Stored dataset items:
•••
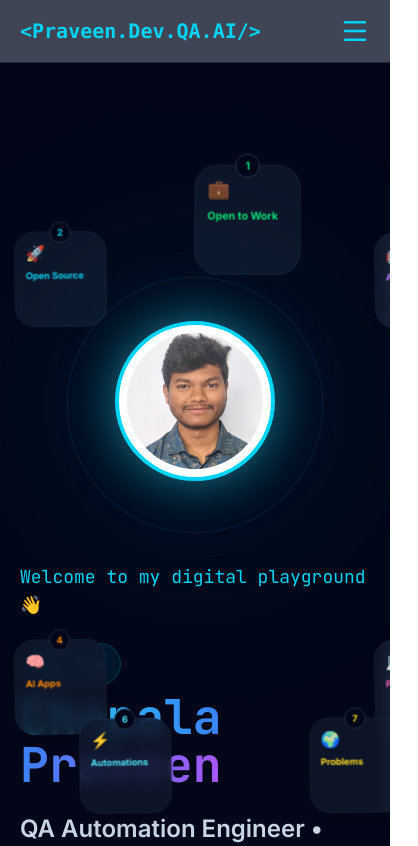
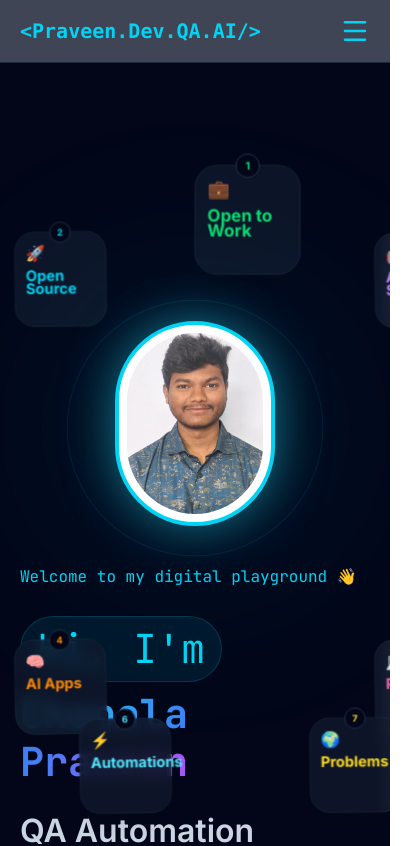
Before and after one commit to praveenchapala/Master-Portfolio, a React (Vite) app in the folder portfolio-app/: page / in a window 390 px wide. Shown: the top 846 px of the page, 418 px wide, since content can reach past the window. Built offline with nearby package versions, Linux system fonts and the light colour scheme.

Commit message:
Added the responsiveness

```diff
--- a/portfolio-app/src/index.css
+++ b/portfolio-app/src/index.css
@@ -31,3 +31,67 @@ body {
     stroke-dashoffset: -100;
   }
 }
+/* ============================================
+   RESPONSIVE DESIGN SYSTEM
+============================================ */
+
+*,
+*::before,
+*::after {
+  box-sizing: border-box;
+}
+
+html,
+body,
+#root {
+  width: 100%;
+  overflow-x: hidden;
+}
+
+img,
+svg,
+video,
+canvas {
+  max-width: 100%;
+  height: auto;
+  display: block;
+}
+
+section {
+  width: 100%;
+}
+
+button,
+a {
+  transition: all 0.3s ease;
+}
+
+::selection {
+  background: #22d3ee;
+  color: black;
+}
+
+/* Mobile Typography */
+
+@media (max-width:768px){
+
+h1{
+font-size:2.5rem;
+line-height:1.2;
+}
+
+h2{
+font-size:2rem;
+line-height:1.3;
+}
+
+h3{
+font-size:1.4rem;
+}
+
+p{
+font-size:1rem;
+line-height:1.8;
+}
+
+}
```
•••
WORK ORDER
With the pictures left out, return each entry exactly as written.

RESULT OF THIS EXERCISE
Before and after one commit to praveenchapala/Master-Portfolio, a React (Vite) app in the folder portfolio-app/: page / in a window 390 px wide. Shown: the top 846 px of the page, 418 px wide, since content can reach past the window. Built offline with nearby package versions, Linux system fonts and the light colour scheme.

Commit message:
Added the responsiveness

```diff
--- a/portfolio-app/src/index.css
+++ b/portfolio-app/src/index.css
@@ -31,3 +31,67 @@ body {
     stroke-dashoffset: -100;
   }
 }
+/* ============================================
+   RESPONSIVE DESIGN SYSTEM
+============================================ */
+
+*,
+*::before,
+*::after {
+  box-sizing: border-box;
+}
+
+html,
+body,
+#root {
+  width: 100%;
+  overflow-x: hidden;
+}
+
+img,
+svg,
+video,
+canvas {
+  max-width: 100%;
+  height: auto;
+  display: block;
+}
+
+section {
+  width: 100%;
+}
+
+button,
+a {
+  transition: all 0.3s ease;
+}
+
+::selection {
+  background: #22d3ee;
+  color: black;
+}
+
+/* Mobile Typography */
+
+@media (max-width:768px){
+
+h1{
+font-size:2.5rem;
+line-height:1.2;
+}
+
+h2{
+font-size:2rem;
+line-height:1.3;
+}
+
+h3{
+font-size:1.4rem;
+}
+
+p{
+font-size:1rem;
+line-height:1.8;
+}
+
+}
```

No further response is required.